(Items from a data source)
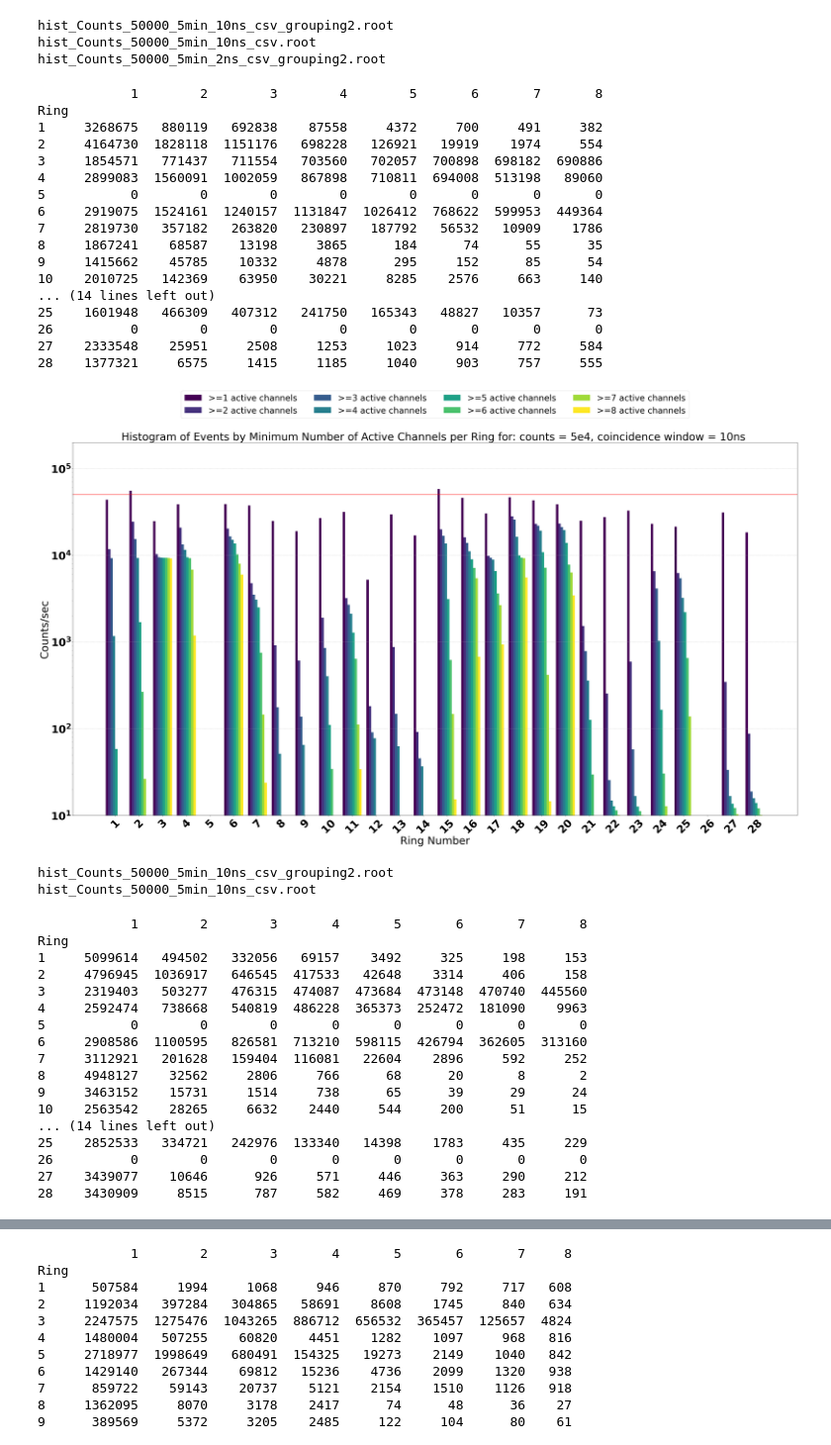
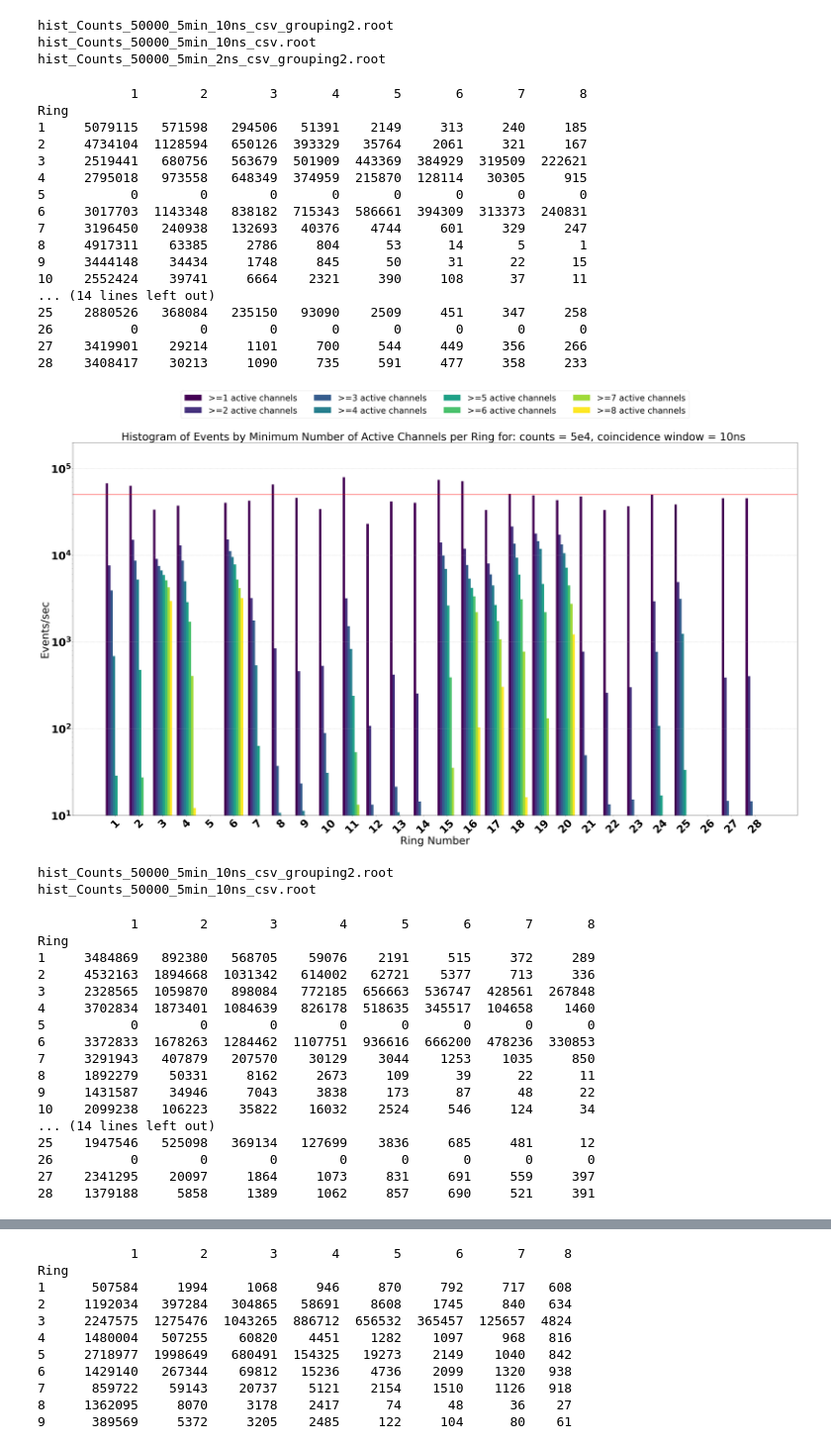
Before and after one commit to CosmiQuantum/Backing_array_analysis_code, a Jupyter notebook: Plotting_scripts/creating_plots_histogram.ipynb, the cells around one changed output, grey strips where cells are left out. Shown at 99% size. Cells and saved outputs as stored; diff of their text form; code cells hidden in the pictures.

Commit message:
added some new plotting scripts

```diff
--- a/Plotting_scripts/creating_plots_histogram.ipynb
+++ b/Plotting_scripts/creating_plots_histogram.ipynb
@@ -50,27 +50,27 @@ hist_Counts_50000_5min_2ns_csv_grouping2.root
 # -----------------------------
 # 1. Read ROOT file
 # -----------------------------
-hist_df_Thresh230_5min = get_hist_df_dataframe("../Histogram_files/28_April_2026/Background_Data/hist_Counts_50000_5min_10ns_csv_grouping2.root")
+hist_df_Thresh230_5min = get_hist_df_dataframe("../Histogram_files/28_April_2026/Background_Data/hist_Counts_50000_5min_10ns_csv.root")
 
 print(hist_df_Thresh230_5min)
 # %% [output]
-            1        2        3        4        5       6       7       8
+            1        2        3       4       5       6       7       8
 Ring
-1     3268675   880119   692838    87558     4372     700     491     382
-2     4164730  1828118  1151176   698228   126921   19919    1974     554
-3     1854571   771437   711554   703560   702057  700898  698182  690886
-4     2899083  1560091  1002059   867898   710811  694008  513198   89060
-5           0        0        0        0        0       0       0       0
-6     2919075  1524161  1240157  1131847  1026412  768622  599953  449364
-7     2819730   357182   263820   230897   187792   56532   10909    1786
-8     1867241    68587    13198     3865      184      74      55      35
-9     1415662    45785    10332     4878      295     152      85      54
-10    2010725   142369    63950    30221     8285    2576     663     140
+1     5079115   571598   294506   51391    2149     313     240     185
+2     4734104  1128594   650126  393329   35764    2061     321     167
+3     2519441   680756   563679  501909  443369  384929  319509  222621
+4     2795018   973558   648349  374959  215870  128114   30305     915
+5           0        0        0       0       0       0       0       0
+6     3017703  1143348   838182  715343  586661  394309  313373  240831
+7     3196450   240938   132693   40376    4744     601     329     247
+8     4917311    63385     2786     804      53      14       5       1
+9     3444148    34434     1748     845      50      31      22      15
+10    2552424    39741     6664    2321     390     108      37      11
 ... (14 lines left out)
-25    1601948   466309   407312   241750   165343   48827   10357      73
-26          0        0        0        0        0       0       0       0
-27    2333548    25951     2508     1253     1023     914     772     584
-28    1377321     6575     1415     1185     1040     903     757     555
+25    2880526   368084   235150   93090    2509     451     347     258
+26          0        0        0       0       0       0       0       0
+27    3419901    29214     1101     700     544     449     356     266
+28    3408417    30213     1090     735     591     477     358     233
 # %%
 
 # ----------------------------- # Plot 2: Events vs min # active channels per ring # -----------------------------
@@ -80,33 +80,33 @@ x_indices = np.arange(n_rings)
 bar_width = 0.1
 colors = plt.cm.viridis(np.linspace(0, 1, 8))
 
 plt.figure(figsize=(40, 24))
 for i, x_thr in enumerate(range(1, 9)):
     bar_positions = x_indices + i * bar_width
     plt.bar(bar_positions, hist_df_Thresh230_5min[x_thr]/75,
             width=bar_width, color=colors[i],
             label=f'>={x_thr} active channels')
 
 tick_positions = x_indices + 3.5 * bar_width
 plt.xticks(tick_positions, rings, fontsize=40, fontweight='bold', rotation=45)
 plt.xlabel('Ring Number', fontsize=40)
-plt.ylabel('Counts/sec', fontsize=40)
+plt.ylabel('Events/sec', fontsize=40)
 plt.title('Histogram of Events by Minimum Number of Active Channels per Ring for: counts = 5e4, coincidence window = 10ns ', fontsize=40)
 plt.grid(axis='y', linestyle='--', alpha=0.7)
 plt.yticks(fontsize=40, fontweight='bold')
 # Legend customization
 plt.legend(
     fontsize=32,
     ncol=4,                 # 4 columns (2x4 structure)
     loc='upper center',     # Anchor location
     bbox_to_anchor=(0.5, 1.15), # Position above plot
     title_fontsize=23       # Slightly larger title
 )
 plt.ylim(10, 2e5)  # adjust if needed
 plt.axhline(y=5e4, color='red')
 plt.yscale("log")
 plt.tight_layout()
 plt.show()
 # %% [output]
-[figure, old version]
+[figure, new version]
 # %%
@@ -116,29 +116,29 @@ hist_Counts_50000_5min_10ns_csv_grouping2.root
 hist_Counts_50000_5min_10ns_csv.root
 # %%
 # -----------------------------
-# 1. Read ROOT file
+# 1. Read ROOT file hist_Counts_50000_5min_10ns_csv.root
 # -----------------------------
-hist_df_Thresh260_5min =  get_hist_df_dataframe("../Histogram_files/28_April_2026/Background_Data/hist_Counts_50000_5min_2ns_csv_grouping2.root")
+hist_df_Thresh260_5min =  get_hist_df_dataframe(" ../Histogram_files/28_April_2026/SourceOnRing10/hist_Counts_50000_5min_10ns_csv.root")
 
 print(hist_df_Thresh260_5min)
 # %% [output]
-            1        2        3       4       5       6       7       8
+            1        2        3        4       5       6       7       8
 Ring
-1     5099614   494502   332056   69157    3492     325     198     153
-2     4796945  1036917   646545  417533   42648    3314     406     158
-3     2319403   503277   476315  474087  473684  473148  470740  445560
-4     2592474   738668   540819  486228  365373  252472  181090    9963
-5           0        0        0       0       0       0       0       0
-6     2908586  1100595   826581  713210  598115  426794  362605  313160
-7     3112921   201628   159404  116081   22604    2896     592     252
-8     4948127    32562     2806     766      68      20       8       2
-9     3463152    15731     1514     738      65      39      29      24
-10    2563542    28265     6632    2440     544     200      51      15
+1     3484869   892380   568705    59076    2191     515     372     289
+2     4532163  1894668  1031342   614002   62721    5377     713     336
+3     2328565  1059870   898084   772185  656663  536747  428561  267848
+4     3702834  1873401  1084639   826178  518635  345517  104658    1460
+5           0        0        0        0       0       0       0       0
+6     3372833  1678263  1284462  1107751  936616  666200  478236  330853
+7     3291943   407879   207570    30129    3044    1253    1035     850
+8     1892279    50331     8162     2673     109      39      22      11
+9     1431587    34946     7043     3838     173      87      48      22
+10    2099238   106223    35822    16032    2524     546     124      34
 ... (14 lines left out)
-25    2852533   334721   242976  133340   14398    1783     435     229
-26          0        0        0       0       0       0       0       0
-27    3439077    10646      926     571     446     363     290     212
-28    3430909     8515      787     582     469     378     283     191
+25    1947546   525098   369134   127699    3836     685     481      12
+26          0        0        0        0       0       0       0       0
+27    2341295    20097     1864     1073     831     691     559     397
+28    1379188     5858     1389     1062     857     690     521     391
 # %%
 # ----------------------------- # Plot 2: Events vs min # active channels per ring # -----------------------------
 rings = hist_df_Thresh260_5min.index
```
Also changed, not shown: parts of 2 cells of this notebook, 2 other files.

_Problem_.
Copy the data exactly. Any picture it contains is to be omitted.

_Exercise result_.
Before and after one commit to CosmiQuantum/Backing_array_analysis_code, a Jupyter notebook: Plotting_scripts/creating_plots_histogram.ipynb, the cells around one changed output, grey strips where cells are left out. Shown at 99% size. Cells and saved outputs as stored; diff of their text form; code cells hidden in the pictures.

Commit message:
added some new plotting scripts

```diff
--- a/Plotting_scripts/creating_plots_histogram.ipynb
+++ b/Plotting_scripts/creating_plots_histogram.ipynb
@@ -50,27 +50,27 @@ hist_Counts_50000_5min_2ns_csv_grouping2.root
 # -----------------------------
 # 1. Read ROOT file
 # -----------------------------
-hist_df_Thresh230_5min = get_hist_df_dataframe("../Histogram_files/28_April_2026/Background_Data/hist_Counts_50000_5min_10ns_csv_grouping2.root")
+hist_df_Thresh230_5min = get_hist_df_dataframe("../Histogram_files/28_April_2026/Background_Data/hist_Counts_50000_5min_10ns_csv.root")
 
 print(hist_df_Thresh230_5min)
 # %% [output]
-            1        2        3        4        5       6       7       8
+            1        2        3       4       5       6       7       8
 Ring
-1     3268675   880119   692838    87558     4372     700     491     382
-2     4164730  1828118  1151176   698228   126921   19919    1974     554
-3     1854571   771437   711554   703560   702057  700898  698182  690886
-4     2899083  1560091  1002059   867898   710811  694008  513198   89060
-5           0        0        0        0        0       0       0       0
-6     2919075  1524161  1240157  1131847  1026412  768622  599953  449364
-7     2819730   357182   263820   230897   187792   56532   10909    1786
-8     1867241    68587    13198     3865      184      74      55      35
-9     1415662    45785    10332     4878      295     152      85      54
-10    2010725   142369    63950    30221     8285    2576     663     140
+1     5079115   571598   294506   51391    2149     313     240     185
+2     4734104  1128594   650126  393329   35764    2061     321     167
+3     2519441   680756   563679  501909  443369  384929  319509  222621
+4     2795018   973558   648349  374959  215870  128114   30305     915
+5           0        0        0       0       0       0       0       0
+6     3017703  1143348   838182  715343  586661  394309  313373  240831
+7     3196450   240938   132693   40376    4744     601     329     247
+8     4917311    63385     2786     804      53      14       5       1
+9     3444148    34434     1748     845      50      31      22      15
+10    2552424    39741     6664    2321     390     108      37      11
 ... (14 lines left out)
-25    1601948   466309   407312   241750   165343   48827   10357      73
-26          0        0        0        0        0       0       0       0
-27    2333548    25951     2508     1253     1023     914     772     584
-28    1377321     6575     1415     1185     1040     903     757     555
+25    2880526   368084   235150   93090    2509     451     347     258
+26          0        0        0       0       0       0       0       0
+27    3419901    29214     1101     700     544     449     356     266
+28    3408417    30213     1090     735     591     477     358     233
 # %%
 
 # ----------------------------- # Plot 2: Events vs min # active channels per ring # -----------------------------
@@ -80,33 +80,33 @@ x_indices = np.arange(n_rings)
 bar_width = 0.1
 colors = plt.cm.viridis(np.linspace(0, 1, 8))
 
 plt.figure(figsize=(40, 24))
 for i, x_thr in enumerate(range(1, 9)):
     bar_positions = x_indices + i * bar_width
     plt.bar(bar_positions, hist_df_Thresh230_5min[x_thr]/75,
             width=bar_width, color=colors[i],
             label=f'>={x_thr} active channels')
 
 tick_positions = x_indices + 3.5 * bar_width
 plt.xticks(tick_positions, rings, fontsize=40, fontweight='bold', rotation=45)
 plt.xlabel('Ring Number', fontsize=40)
-plt.ylabel('Counts/sec', fontsize=40)
+plt.ylabel('Events/sec', fontsize=40)
 plt.title('Histogram of Events by Minimum Number of Active Channels per Ring for: counts = 5e4, coincidence window = 10ns ', fontsize=40)
 plt.grid(axis='y', linestyle='--', alpha=0.7)
 plt.yticks(fontsize=40, fontweight='bold')
 # Legend customization
 plt.legend(
     fontsize=32,
     ncol=4,                 # 4 columns (2x4 structure)
     loc='upper center',     # Anchor location
     bbox_to_anchor=(0.5, 1.15), # Position above plot
     title_fontsize=23       # Slightly larger title
 )
 plt.ylim(10, 2e5)  # adjust if needed
 plt.axhline(y=5e4, color='red')
 plt.yscale("log")
 plt.tight_layout()
 plt.show()
 # %% [output]
-[figure, old version]
+[figure, new version]
 # %%
@@ -116,29 +116,29 @@ hist_Counts_50000_5min_10ns_csv_grouping2.root
 hist_Counts_50000_5min_10ns_csv.root
 # %%
 # -----------------------------
-# 1. Read ROOT file
+# 1. Read ROOT file hist_Counts_50000_5min_10ns_csv.root
 # -----------------------------
-hist_df_Thresh260_5min =  get_hist_df_dataframe("../Histogram_files/28_April_2026/Background_Data/hist_Counts_50000_5min_2ns_csv_grouping2.root")
+hist_df_Thresh260_5min =  get_hist_df_dataframe(" ../Histogram_files/28_April_2026/SourceOnRing10/hist_Counts_50000_5min_10ns_csv.root")
 
 print(hist_df_Thresh260_5min)
 # %% [output]
-            1        2        3       4       5       6       7       8
+            1        2        3        4       5       6       7       8
 Ring
-1     5099614   494502   332056   69157    3492     325     198     153
-2     4796945  1036917   646545  417533   42648    3314     406     158
-3     2319403   503277   476315  474087  473684  473148  470740  445560
-4     2592474   738668   540819  486228  365373  252472  181090    9963
-5           0        0        0       0       0       0       0       0
-6     2908586  1100595   826581  713210  598115  426794  362605  313160
-7     3112921   201628   159404  116081   22604    2896     592     252
-8     4948127    32562     2806     766      68      20       8       2
-9     3463152    15731     1514     738      65      39      29      24
-10    2563542    28265     6632    2440     544     200      51      15
+1     3484869   892380   568705    59076    2191     515     372     289
+2     4532163  1894668  1031342   614002   62721    5377     713     336
+3     2328565  1059870   898084   772185  656663  536747  428561  267848
+4     3702834  1873401  1084639   826178  518635  345517  104658    1460
+5           0        0        0        0       0       0       0       0
+6     3372833  1678263  1284462  1107751  936616  666200  478236  330853
+7     3291943   407879   207570    30129    3044    1253    1035     850
+8     1892279    50331     8162     2673     109      39      22      11
+9     1431587    34946     7043     3838     173      87      48      22
+10    2099238   106223    35822    16032    2524     546     124      34
 ... (14 lines left out)
-25    2852533   334721   242976  133340   14398    1783     435     229
-26          0        0        0       0       0       0       0       0
-27    3439077    10646      926     571     446     363     290     212
-28    3430909     8515      787     582     469     378     283     191
+25    1947546   525098   369134   127699    3836     685     481      12
+26          0        0        0        0       0       0       0       0
+27    2341295    20097     1864     1073     831     691     559     397
+28    1379188     5858     1389     1062     857     690     521     391
 # %%
 # ----------------------------- # Plot 2: Events vs min # active channels per ring # -----------------------------
 rings = hist_df_Thresh260_5min.index
```
Also changed, not shown: parts of 2 cells of this notebook, 2 other files.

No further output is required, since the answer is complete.